Flying Gurnard Species

Flying gurnards are marine fish belonging to the family Dactylopteridae within the order Scorpaeniformes.  The word “gurnard” comes from the French word for “grunt,” which is likely a reference to the flying gurnard’s ability to emit growling sounds through their swim bladder that sound like grunts.  They are sometimes referred to as batfish, flying fish, grunt fish, helmet gurnard or sea robins.  It’s important to note that flying gurnards as a separate species of fish from their cousins simply referred to as gurnards.  Red, tub and grey gurnards also belong to the order Scorpaeniformes, but actually belong to the Triglidae family.  Flying gurnards can be distinguished from gurnards by their enormous pectoral fins that look like wings.  These fins are divided with a shorter forward portion and the much larger wings on the posterior section. They can’t fly, but their large pectoral fins allow them to glide above the water for short distances.  They will also fan out these fins in an effort to scare off predators, and use them to “walk” along the ocean floor and look around in the sand for food.  Algae eaters like yellow jack and coney will sometimes follow behind to consume the algae tufts churned up by the flying gurnard.
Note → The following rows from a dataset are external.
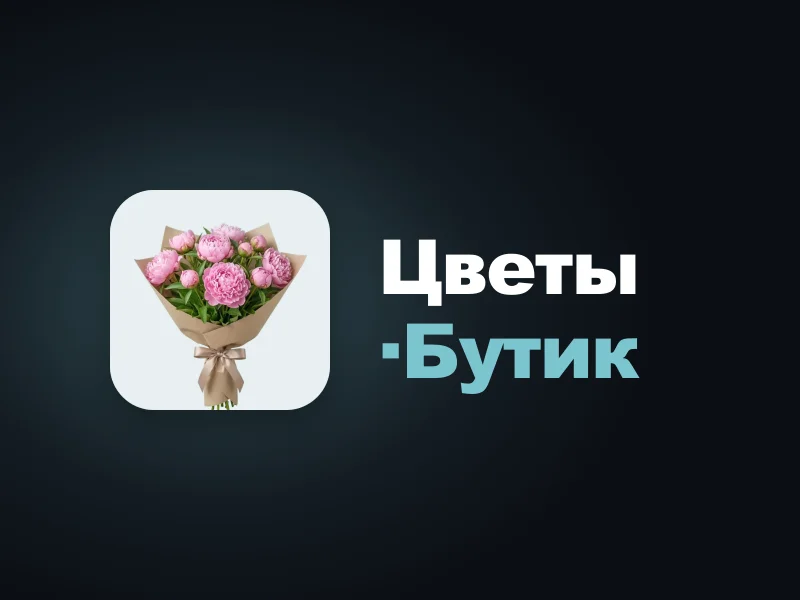
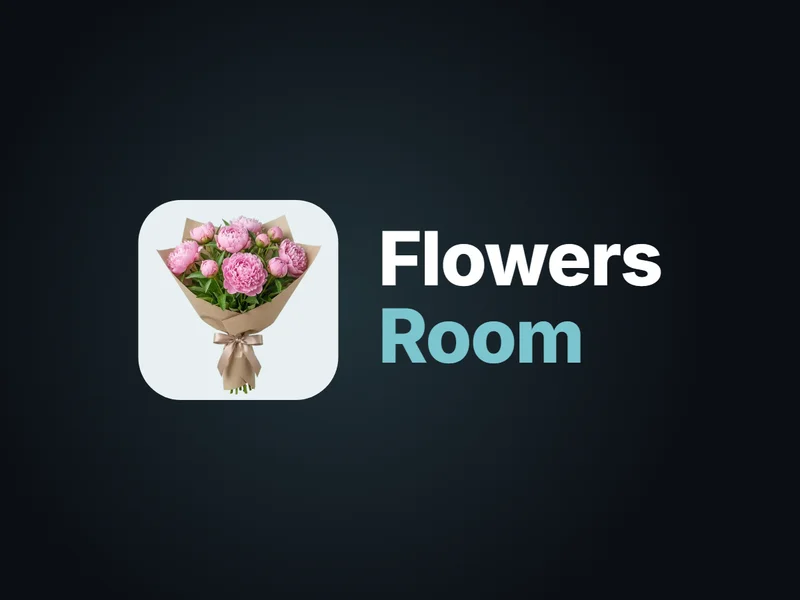
привёл названия кейсов к брендам с обложек и перерисовал обложку Flowers Room. придал движения табличке согласия

Changed region(s): [[0.0312, 0.3, 0.4375, 0.69], [0.4688, 0.36, 0.8438, 0.66]]

diff --git a/index.html b/index.html
@@ -305,22 +305,22 @@
                 <article class="case-card reveal">
                     <button type="button" class="sandbox-preview dark-preview" data-case="keyboard" data-glow="132,204,22">
                         <img src="./previews/preview-keyboard.webp" alt="" class="w-full h-full object-cover absolute inset-0" loading="lazy" width="800" height="600">
-                        <span class="sr-only"><span data-i18n="projects.more">Подробнее:</span> Keyboard Showcase</span>
+                        <span class="sr-only"><span data-i18n="projects.more">Подробнее:</span> VOID65</span>
                     </button>
                     <div class="mt-2.5 md:mt-6 px-0.5 md:px-1">
                         <p data-i18n="keyboard.kind" class="text-[10px] md:text-sm font-semibold uppercase tracking-wider text-slate-500">3D-презентация</p>
-                        <h3 class="mt-0.5 md:mt-1 text-base md:text-3xl font-black text-slate-900 tracking-tight"><button type="button" class="case-title" data-case="keyboard">Keyboard Showcase</button></h3>
+                        <h3 class="mt-0.5 md:mt-1 text-base md:text-3xl font-black text-slate-900 tracking-tight"><button type="button" class="case-title" data-case="keyboard">VOID65</button></h3>
                         <p data-i18n="keyboard.short" class="mt-1 md:mt-2 text-xs md:text-base text-slate-600 leading-snug md:leading-relaxed">Клавиатура, которую прокрутка разбирает на слои и собирает обратно.</p>
                     </div>
                 </article>
                 <article class="case-card reveal">
                     <button type="button" class="sandbox-preview" data-case="tin" data-glow="255,90,0">
                         <img src="./previews/preview-tin.webp" alt="" class="w-full h-full object-cover absolute inset-0" loading="lazy" width="800" height="600">
-                        <span class="sr-only"><span data-i18n="projects.more">Подробнее:</span> Tin Master 3D</span>
+                        <span class="sr-only"><span data-i18n="projects.more">Подробнее:</span> ЖестьМастер</span>
                     </button>
                     <div class="mt-2.5 md:mt-6 px-0.5 md:px-1">
                         <p data-i18n="tin.kind" class="text-[10px] md:text-sm font-semibold uppercase tracking-wider text-slate-500">3D-конфигуратор</p>
-                        <h3 class="mt-0.5 md:mt-1 text-base md:text-3xl font-black text-slate-900 tracking-tight"><button type="button" class="case-title" data-case="tin">Tin Master 3D</button></h3>
+                        <h3 class="mt-0.5 md:mt-1 text-base md:text-3xl font-black text-slate-900 tracking-tight"><button type="button" class="case-title" data-case="tin">ЖестьМастер</button></h3>
                         <p data-i18n="tin.short" class="mt-1 md:mt-2 text-xs md:text-base text-slate-600 leading-snug md:leading-relaxed">Цех металлообработки: изделие крутится в 3D и красится по палитре RAL.</p>
                     </div>
                 </article>
@@ -380,7 +380,7 @@
                     </li>
                     <li>
                         <button type="button" class="archive-row" data-case="pizza">
-                            <span class="archive-name">Pizza Landing</span>
+                            <span class="archive-name">FORNO</span>
                             <span data-i18n="pizza.short" class="archive-short">Пиццерия: меню с фильтрами, выезжающая корзина и тач-свайпы.</span>
                             <span data-i18n="pizza.kind" class="archive-kind">Лендинг</span>
                             <span class="archive-arrow" aria-hidden="true">→</span>
@@ -396,7 +396,7 @@
                     </li>
                     <li>
                         <button type="button" class="archive-row" data-case="creator">
-                            <span class="archive-name">Creator Portfolio</span>
+                            <span class="archive-name">Creator</span>
                             <span data-i18n="creator.short" class="archive-short">Портфолио с тёмной и светлой темой.</span>
                             <span data-i18n="creator.kind" class="archive-kind">Лендинг</span>
                             <span class="archive-arrow" aria-hidden="true">→</span>
@@ -455,7 +455,7 @@
                     <div class="p-5 md:p-10 space-y-4 md:space-y-6">
                         <div>
                             <p data-i18n="keyboard.kind" class="text-xs md:text-sm font-semibold uppercase tracking-wider text-slate-500">3D-презентация</p>
-                            <h3 id="case-keyboard-title" class="mt-1 text-2xl md:text-4xl font-black text-slate-900 tracking-tight">Keyboard Showcase</h3>
+                            <h3 id="case-keyboard-title" class="mt-1 text-2xl md:text-4xl font-black text-slate-900 tracking-tight">VOID65</h3>
                         </div>
                         <div class="flex flex-wrap gap-2">
                             <span class="stack-badge px-3 py-1 rounded-full bg-white/60 border border-slate-900/5 text-xs font-medium text-slate-600" data-brand="34,211,238">Three.js · R3F</span>
@@ -494,7 +494,7 @@
                     <div class="p-5 md:p-10 space-y-4 md:space-y-6">
                         <div>
                             <p data-i18n="tin.kind" class="text-xs md:text-sm font-semibold uppercase tracking-wider text-slate-500">3D-конфигуратор</p>
-                            <h3 id="case-tin-title" class="mt-1 text-2xl md:text-4xl font-black text-slate-900 tracking-tight">Tin Master 3D</h3>
+                            <h3 id="case-tin-title" class="mt-1 text-2xl md:text-4xl font-black text-slate-900 tracking-tight">ЖестьМастер</h3>
                         </div>
                         <div class="flex flex-wrap gap-2">
                             <span class="stack-badge px-3 py-1 rounded-full bg-white/60 border border-slate-900/5 text-xs font-medium text-slate-600" data-brand="34,211,238">Three.js · WebGL</span>
@@ -723,7 +723,7 @@
                     <div class="p-5 md:p-10 space-y-4 md:space-y-6">
                         <div>
                             <p data-i18n="pizza.kind" class="text-xs md:text-sm font-semibold uppercase tracking-wider text-slate-500">Лендинг</p>
-                            <h3 id="case-pizza-title" class="mt-1 text-2xl md:text-4xl font-black text-slate-900 tracking-tight">Pizza Landing</h3>
+                            <h3 id="case-pizza-title" class="mt-1 text-2xl md:text-4xl font-black text-slate-900 tracking-tight">FORNO</h3>
                         </div>
                         <div class="flex flex-wrap gap-2">
                             <span class="stack-badge px-3 py-1 rounded-full bg-white/60 border border-slate-900/5 text-xs font-medium text-slate-600" data-brand="228,77,38">HTML / CSS</span>
@@ -798,7 +798,7 @@
                     <div class="p-5 md:p-10 space-y-4 md:space-y-6">
                         <div>
                             <p data-i18n="creator.kind" class="text-xs md:text-sm font-semibold uppercase tracking-wider text-slate-500">Лендинг</p>
-                            <h3 id="case-creator-title" class="mt-1 text-2xl md:text-4xl font-black text-slate-900 tracking-tight">Creator Portfolio</h3>
+                            <h3 id="case-creator-title" class="mt-1 text-2xl md:text-4xl font-black text-slate-900 tracking-tight">Creator</h3>
                         </div>
                         <div class="flex flex-wrap gap-2">
                             <span class="stack-badge px-3 py-1 rounded-full bg-white/60 border border-slate-900/5 text-xs font-medium text-slate-600" data-brand="228,77,38">HTML5</span>
@@ -866,7 +866,7 @@
                 <div class="pricing-card bg-white/40 backdrop-blur-md border border-white/60 rounded-2xl md:rounded-[2rem] p-6 md:p-8 shadow-xl shadow-cyan-900/5 transition-all duration-700 hover:duration-500 active:duration-500">
                     <h3 data-i18n="pricing.landing.title" class="text-lg md:text-xl font-bold text-slate-900 mb-2">Лендинг</h3>
                     <p data-i18n="pricing.landing.price" class="text-2xl md:text-3xl font-black text-transparent bg-clip-text bg-gradient-to-r from-cyan-400 to-teal-400 mb-4">от 25 000 ₽</p>
-                    <p data-i18n="pricing.landing.desc" class="text-sm md:text-base text-slate-500 leading-relaxed">Одностраничный сайт на 5–7 блоков: адаптив, форма заявки и публикация на хостинге. С интерактивом и анимациями, как Pizza Landing, стоит 40–80 тыс. ₽.</p>
+                    <p data-i18n="pricing.landing.desc" class="text-sm md:text-base text-slate-500 leading-relaxed">Одностраничный сайт на 5–7 блоков: адаптив, форма заявки и публикация на хостинге. С интерактивом и анимациями, как FORNO, стоит 40–80 тыс. ₽.</p>
                 </div>
 
                 <div class="pricing-card bg-white/40 backdrop-blur-md border border-white/60 rounded-2xl md:rounded-[2rem] p-6 md:p-8 shadow-xl shadow-cyan-900/5 transition-all duration-700 hover:duration-500 active:duration-500">
@@ -878,7 +878,7 @@
                 <div class="pricing-card md:col-span-2 lg:col-span-3 bg-white/40 backdrop-blur-md border border-white/60 rounded-2xl md:rounded-[2rem] p-6 md:p-8 shadow-xl shadow-cyan-900/5 transition-all duration-700 hover:duration-500 active:duration-500">
                     <h3 data-i18n="pricing.td.title" class="text-lg md:text-xl font-bold text-slate-900 mb-2">3D и WebGL</h3>
                     <p data-i18n="pricing.td.price" class="text-2xl md:text-3xl font-black text-transparent bg-clip-text bg-gradient-to-r from-cyan-400 to-teal-400 mb-4">от 80 000 ₽</p>
-                    <p data-i18n="pricing.td.desc" class="text-sm md:text-base text-slate-500 leading-relaxed">Сайты с 3D в реальном времени: конфигуратор товара, сцена на прокрутке, предмет, который можно покрутить пальцем. Конфигуратор вроде Tin Master 3D стоит 80–150 тыс. ₽, промо уровня Meridian Noir — 250–400 тыс. ₽.</p>
+                    <p data-i18n="pricing.td.desc" class="text-sm md:text-base text-slate-500 leading-relaxed">Сайты с 3D в реальном времени: конфигуратор товара, сцена на прокрутке, предмет, который можно покрутить пальцем. Конфигуратор вроде ЖестьМастера стоит 80–150 тыс. ₽, промо уровня Meridian Noir — 250–400 тыс. ₽.</p>
                 </div>
             </div>
 

diff --git a/src/i18n.js b/src/i18n.js
@@ -138,7 +138,7 @@ const DICT = {
         'pricing.bot.desc': 'Меню, заявки и уведомления вам в чат. Если нужны база данных, запись клиентов, оплата или админка, бот обойдётся в 30–80 тыс. ₽.',
         'pricing.landing.title': 'Лендинг',
         'pricing.landing.price': 'от 25 000 ₽',
-        'pricing.landing.desc': 'Одностраничный сайт на 5–7 блоков: адаптив, форма заявки и публикация на хостинге. С интерактивом и анимациями, как Pizza Landing, стоит 40–80 тыс. ₽.',
+        'pricing.landing.desc': 'Одностраничный сайт на 5–7 блоков: адаптив, форма заявки и публикация на хостинге. С интерактивом и анимациями, как FORNO, стоит 40–80 тыс. ₽.',
         'pricing.tma.title': 'Telegram Mini App',
         'pricing.tma.price': 'от 30 000 ₽',
         'pricing.tma.desc': 'Простое приложение на 1–2 экрана: витрина, форма записи или калькулятор с отправкой заявки в чат. Магазин с корзиной и оплатой, как Flowers Room, стоит 60–100 тыс. ₽.',
@@ -147,7 +147,7 @@ const DICT = {
         'pricing.win.desc': 'Готовый .exe под вашу задачу: обработка файлов, отчёты, автоматизация рутины. Лёгкая, без Electron. Утилита уровня SmartySorter стоит 10–25 тыс. ₽.',
         'pricing.td.title': '3D и WebGL',
         'pricing.td.price': 'от 80 000 ₽',
-        'pricing.td.desc': 'Сайты с 3D в реальном времени: конфигуратор товара, сцена на прокрутке, предмет, который можно покрутить пальцем. Конфигуратор вроде Tin Master 3D стоит 80–150 тыс. ₽, промо уровня Meridian Noir — 250–400 тыс. ₽.',
+        'pricing.td.desc': 'Сайты с 3D в реальном времени: конфигуратор товара, сцена на прокрутке, предмет, который можно покрутить пальцем. Конфигуратор вроде ЖестьМастера стоит 80–150 тыс. ₽, промо уровня Meridian Noir — 250–400 тыс. ₽.',
         'pricing.note': 'Точную цену назову после того, как вы опишете задачу. Работаю как самозанятый: чек и закрывающие документы не проблема. Можно через безопасную сделку на Kwork, тогда деньги уходят мне только после вашей приёмки.',
 
         'contact.h2': 'Расскажите о проекте',
@@ -380,7 +380,7 @@ const DICT = {
         'pricing.bot.desc': 'Menus, lead capture and notifications to your chat. With a database, client bookings, payments or an admin panel, a bot runs $900–2,400.',
         'pricing.landing.title': 'Landing page',
         'pricing.landing.price': 'from $750',
-        'pricing.landing.desc': 'A one-page site with 5–7 sections: responsive layout, a lead form and hosting set up. With interaction and animation, like Pizza Landing, it runs $1,200–2,400.',
+        'pricing.landing.desc': 'A one-page site with 5–7 sections: responsive layout, a lead form and hosting set up. With interaction and animation, like FORNO, it runs $1,200–2,400.',
         'pricing.tma.title': 'Telegram Mini App',
         'pricing.tma.price': 'from $900',
         'pricing.tma.desc': 'A simple app with 1–2 screens: a showcase, a booking form or a calculator that sends the request to your chat. A shop with a cart and payments, like Flowers Room, runs $1,800–3,000.',
@@ -389,7 +389,7 @@ const DICT = {
         'pricing.win.desc': 'A ready .exe built around your task: file processing, reports, routine automation. Lightweight, no Electron. A utility like SmartySorter runs $300–750.',
         'pricing.td.title': '3D & WebGL',
         'pricing.td.price': 'from $2,400',
-        'pricing.td.desc': 'Sites with real-time 3D: a product configurator, a scroll-driven scene, an object you can spin with a finger. A configurator like Tin Master 3D runs $2,400–4,500; a promo on the level of Meridian Noir, $7,500–12,000.',
+        'pricing.td.desc': 'Sites with real-time 3D: a product configurator, a scroll-driven scene, an object you can spin with a finger. A configurator like ЖестьМастер runs $2,400–4,500; a promo on the level of Meridian Noir, $7,500–12,000.',
         'pricing.note': "I'll give you an exact quote once you describe the task. Invoices are not a problem.",
 
         'contact.h2': 'Tell me about your project',

diff --git a/src/consent.js b/src/consent.js
@@ -70,15 +70,22 @@ function buildBanner() {
     document.body.appendChild(banner);
 }
 
+// пауза при первом заходе: баннер, который выскочил вместе со страницей, читается
+// как помеха. появившись чуть позже и движением, он замечается, но не перебивает
+const FIRST_DELAY = 1400;
+
 function showBanner() {
     if (!banner) buildBanner();
-    banner.hidden = false;
+    // чтение размера фиксирует начальное состояние только что вставленного баннера,
+    // иначе переход не сыграет. rAF тут не годится - в фоновой вкладке он не приходит
+    void banner.offsetWidth;
+    banner.classList.add('is-shown');
 }
 
 function decide(value) {
     const before = read();
     write(value);
-    banner.hidden = true;
+    banner.classList.remove('is-shown');
     if (value === 'granted') loadMetrika();
     else if (before === 'granted') { forgetMetrika(); location.reload(); }
 }
@@ -86,7 +93,7 @@ function decide(value) {
 export function initConsent() {
     const saved = read();
     if (saved === 'granted') loadMetrika();
-    else if (saved !== 'denied') showBanner();
+    else if (saved !== 'denied') setTimeout(showBanner, FIRST_DELAY);
 
     // кнопка "настройки куки" в подвале: решение можно поменять в любой момент
     document.querySelectorAll('[data-cookie-settings]').forEach((btn) => {

diff --git a/src/style.css b/src/style.css
@@ -460,3 +460,39 @@
         grid-template-columns: 8rem 1fr auto 1.5rem;
     }
 }
+
+/* баннер куки выезжает снизу с лёгким перелётом. visibility, а не hidden:
+   у display:none нет промежуточных кадров, и выход бы просто обрывался */
+.cookie-banner {
+    opacity: 0;
+    visibility: hidden;
+    pointer-events: none;
+    transform: translateY(32px) scale(0.94);
+    filter: blur(6px);
+    transition:
+        opacity 0.5s ease,
+        transform 0.5s ease,
+        filter 0.5s ease,
+        visibility 0s linear 0.5s;
+}
+
+.cookie-banner.is-shown {
+    opacity: 1;
+    visibility: visible;
+    pointer-events: auto;
+    transform: none;
+    filter: none;
+    transition:
+        opacity 0.7s ease,
+        transform 1s cubic-bezier(0.34, 1.45, 0.5, 1),
+        filter 0.7s ease,
+        visibility 0s;
+}
+
+@media (prefers-reduced-motion: reduce) {
+    .cookie-banner,
+    .cookie-banner.is-shown {
+        transform: none;
+        filter: none;
+    }
+}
Flying gurnards can grow as large as 50 cm in length.  Their head and eyes are large but their mouth is small, and from the side the head looks similar to a frog.  Their body is elongated and tapers towards the tail.  Their bodies may either possess a light-hued greenish color or mixed light and dark tan colors with a white underbelly.  They also have numerous dark spots all over.  They have a single ray appendage, separate from the rest of the fins, located at the nape of the neck.  Flying gurnards are covered with tough, prickly scales and have two hook-like spurs located near their gills.  These features can sometimes get them snagged in nets by accident.  While distant cousins of deadly scorpionfish, they possess no venom.

They are carnivorous with a diet of invertebrates, crustaceans, clams and possibly other small fish.  They are bottom dwellers who prefer to inhabit areas of shallower waters with mud, rock or sandy bottoms, but can be found anywhere from 1-100 meters in depth.  Flying gurnards live in warm and tropical seas.  They can be found in the Pacific Ocean, Eastern and Western Atlantic over by North and South America, within the Caribbean, near the coasts of Africa and Europe like in the Mediterranean, and the Indian Ocean.  While the conservation status of flying gurnards hasn’t been evaluated, they don’t appear to be at risk.  The only place that commercially fishes them is Senegal.